There is so much to learn about the cultural history of indigo. How in the world did ancient artisans discover this unusual dye and figure out how to use it? No one knows for sure, but leaves crushed on the ground may have come into contact with urine or ash from a fire and produced the telltale blue. The rich cultural tradition of indigo around the world often reflects unique methods, beliefs, and values surrounding color and pattern. Many cultures describe the origins of indigo in myths and stories. Often, ceremony surrounds the dyeing process with social significance that reveals indigo dyeing as much more than technique. It is an art form that has captured the imagination of the world. You could travel the world seeking the magical transformation that happens to cloth and self. Or you could explore in the backyard, following the continuous thread that extends back in time and links us all through cloth; cloth that carries history, memories and stories to share.

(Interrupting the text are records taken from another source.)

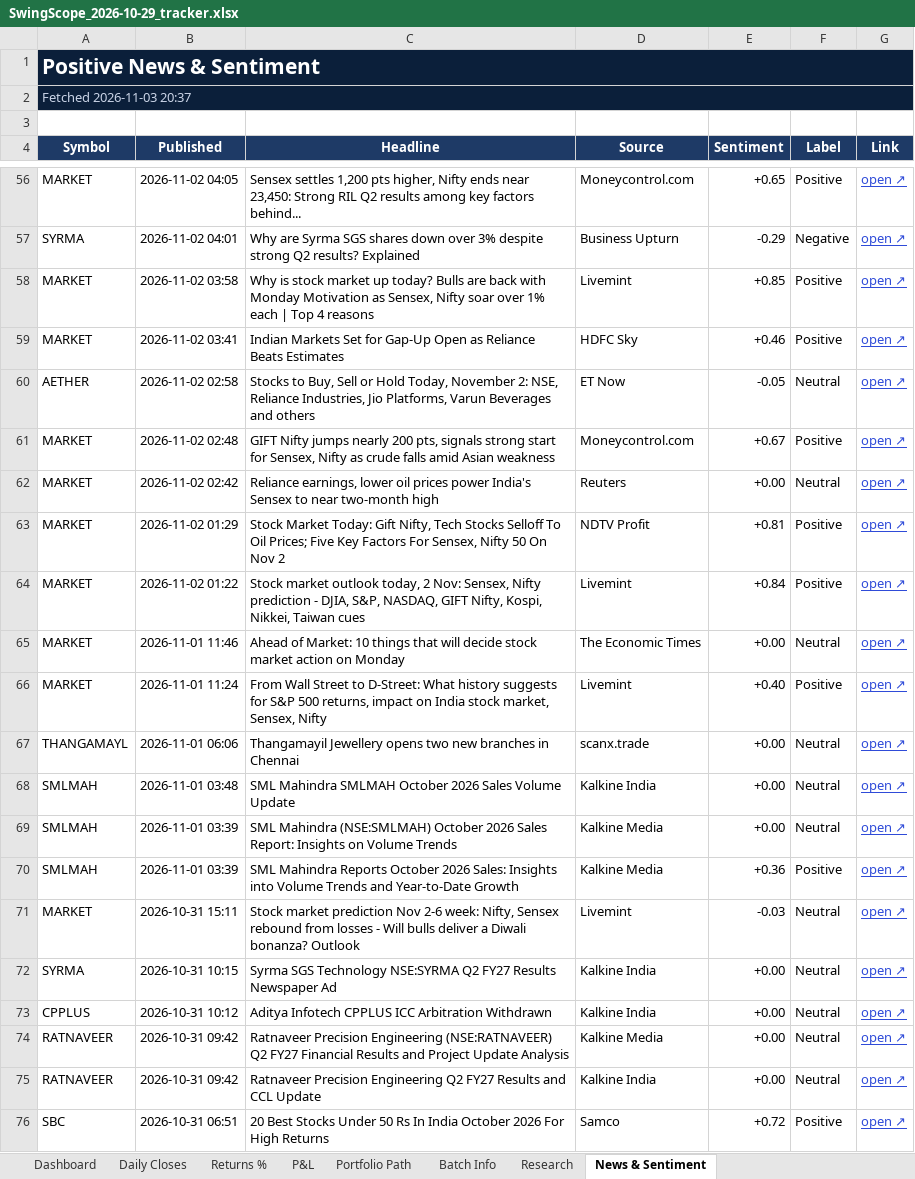
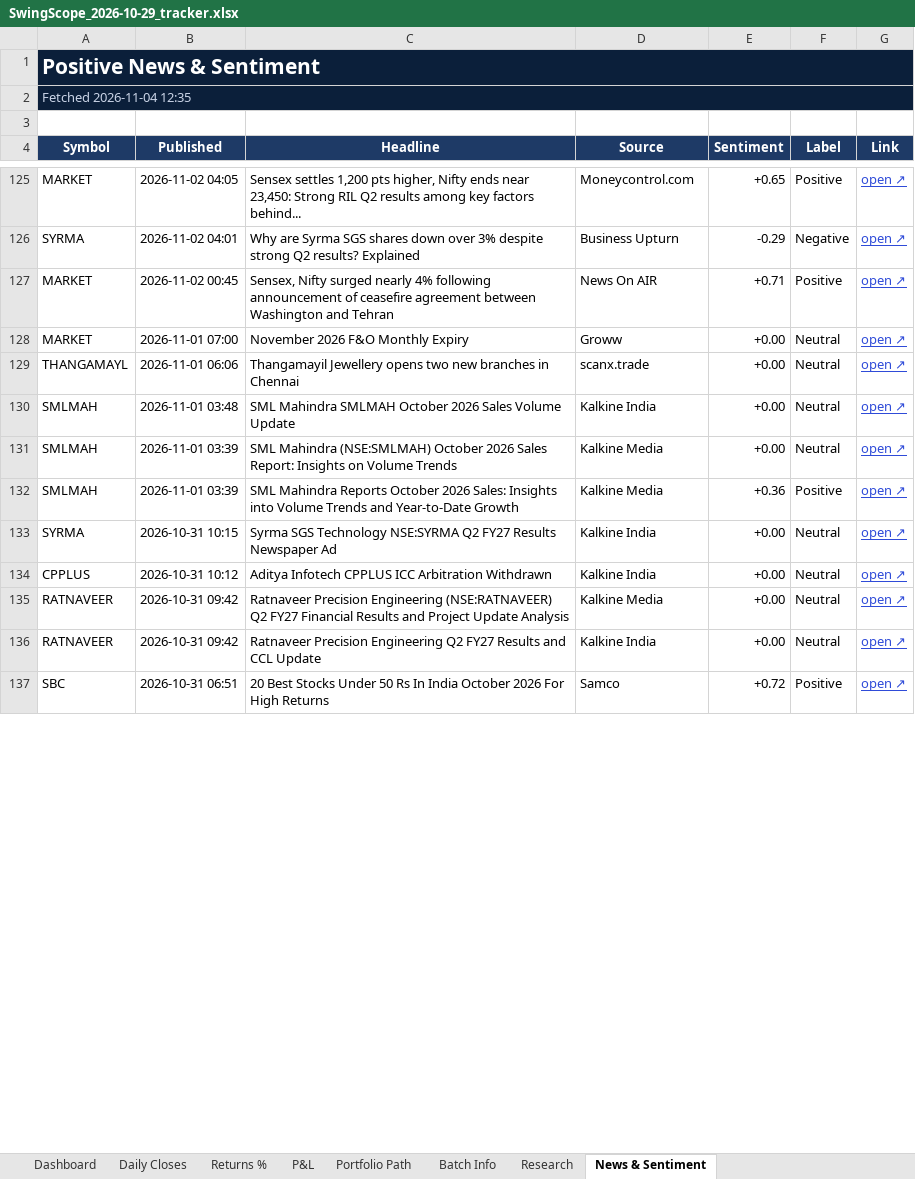
Before and after one commit to compukidsdgp-creator/Swing-Card, an Excel workbook: data/batches/2026-10-29/SwingScope_2026-10-29_tracker.xlsx, sheet News & Sentiment, drawn as a sheet; only a part is shown, gaps mark what is left out; values as stored, in another font and other column widths than the file's, no borders; conditional formats not drawn; removed rows and columns are numbered as before the commit, all else as after; the diff covers the shown part only; the diff names each change by its address in the sheet, - before the commit and + after, or states it on an @@ line.

```diff
--- a/data/batches/2026-10-29/SwingScope_2026-10-29_tracker.xlsx (sheet News & Sentiment)
+++ b/data/batches/2026-10-29/SwingScope_2026-10-29_tracker.xlsx (sheet News & Sentiment)
-A2 (Symbol): Fetched 2026-11-03 20:37
+A2 (Symbol): Fetched 2026-11-04 12:35
-row 58: MARKET | 2026-11-02 03:58 | Why is stock market up today? Bulls are back with Monday Motivation as Sensex, Nifty soar over 1% each | Top 4 reasons | Livemint | +0.85 | Positive | open ↗
-row 59: MARKET | 2026-11-02 03:41 | Indian Markets Set for Gap-Up Open as Reliance Beats Estimates | HDFC Sky | +0.46 | Positive | open ↗
-row 60: AETHER | 2026-11-02 02:58 | Stocks to Buy, Sell or Hold Today, November 2: NSE, Reliance Industries, Jio Platforms, Varun Beverages and others | ET Now | -0.05 | Neutral | open ↗
-B127 (Published): 2026-11-02 02:48
+B127 (Published): 2026-11-02 00:45
-C127 (Headline): GIFT Nifty jumps nearly 200 pts, signals strong start for Sensex, Nifty as crude falls amid Asian weakness
+C127 (Headline): Sensex, Nifty surged nearly 4% following announcement of ceasefire agreement between Washington and Tehran
-D127 (Source): Moneycontrol.com
+D127 (Source): News On AIR
-E127 (Sentiment): +0.67
+E127 (Sentiment): +0.71
-row 62: MARKET | 2026-11-02 02:42 | Reliance earnings, lower oil prices power India's Sensex to near two-month high | Reuters | +0.00 | Neutral | open ↗
-row 63: MARKET | 2026-11-02 01:29 | Stock Market Today: Gift Nifty, Tech Stocks Selloff To Oil Prices; Five Key Factors For Sensex, Nifty 50 On Nov 2 | NDTV Profit | +0.81 | Positive | open ↗
-row 64: MARKET | 2026-11-02 01:22 | Stock market outlook today, 2 Nov: Sensex, Nifty prediction - DJIA, S&P, NASDAQ, GIFT Nifty, Kospi, Nikkei, Taiwan cues | Livemint | +0.84 | Positive | open ↗
-B128 (Published): 2026-11-01 11:46
+B128 (Published): 2026-11-01 07:00
-C128 (Headline): Ahead of Market: 10 things that will decide stock market action on Monday
+C128 (Headline): November 2026 F&O Monthly Expiry
-D128 (Source): The Economic Times
+D128 (Source): Groww
-row 66: MARKET | 2026-11-01 11:24 | From Wall Street to D-Street: What history suggests for S&P 500 returns, impact on India stock market, Sensex, Nifty | Livemint | +0.40 | Positive | open ↗
-row 71: MARKET | 2026-10-31 15:11 | Stock market prediction Nov 2-6 week: Nifty, Sensex rebound from losses - Will bulls deliver a Diwali bonanza? Outlook | Livemint | -0.03 | Neutral | open ↗
```
Also changed, not shown: 100 added rows, 81 removed rows and 16 edited cells elsewhere in this sheet, sheet Dashboard, sheet Research, sheet Daily Closes, sheet Portfolio Path, sheet P&L, sheet Returns %, charts or pictures, 3 other files.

One of my favorite indigo stories comes from El Salvador. There I met Grace Guirola and heard her personal story, one that spans generations. Indigo production was part of her family heritage, but the family fled to the safety of the United States during the civil war in El Salvador during the 1980s. Many years later, she was able to buy back some of her family’s land, return to her beloved landscape, and begin a long journey of restoring her ancestral home and building a life based on indigo.
We walked the ground where she had planted two varieties of indigo, shared stories over a meal and delightfully dyed yarn in her indigo vats after dark. It was a memorable experience that resulted in a small treasure trove of dyed items to carry home. But this indigo had penetrated more than cloth—it had created a memory to carry, one more woven story in my mind to share.
Judy Newland served as Director of the Arizona State Museum of Anthropology until retiring. She worked in the museum field for twenty years at a variety of university museums, including art and anthropology. Over the past decade, these classroom experiences have engaged and challenged students, while instilling in them a deeper understanding of world cultures through textiles. She is a practicing weaver, spinner, and natural dyer, with archaeological textile fieldwork experience in Peru and special interest in indigo dye processes and cultural practices around the world.
For a quick start without extensive reading, watch Blue Alchemy: Stories of Indigo, a 2011 documentary by Mary Lance.
Prideaux, Vivien. A Handbook of Indigo Dyeing. Search Press, 2003.
This is one of my favorite technique books and can get you started on your indigo explorations with confidence.
Balfour-Paul, Jenny. Indigo. Archetype Press, 1998.
This is the best reference book one can own. She covers the world of indigo and culture in a captivating way. Serious dyers should have this on their shelf.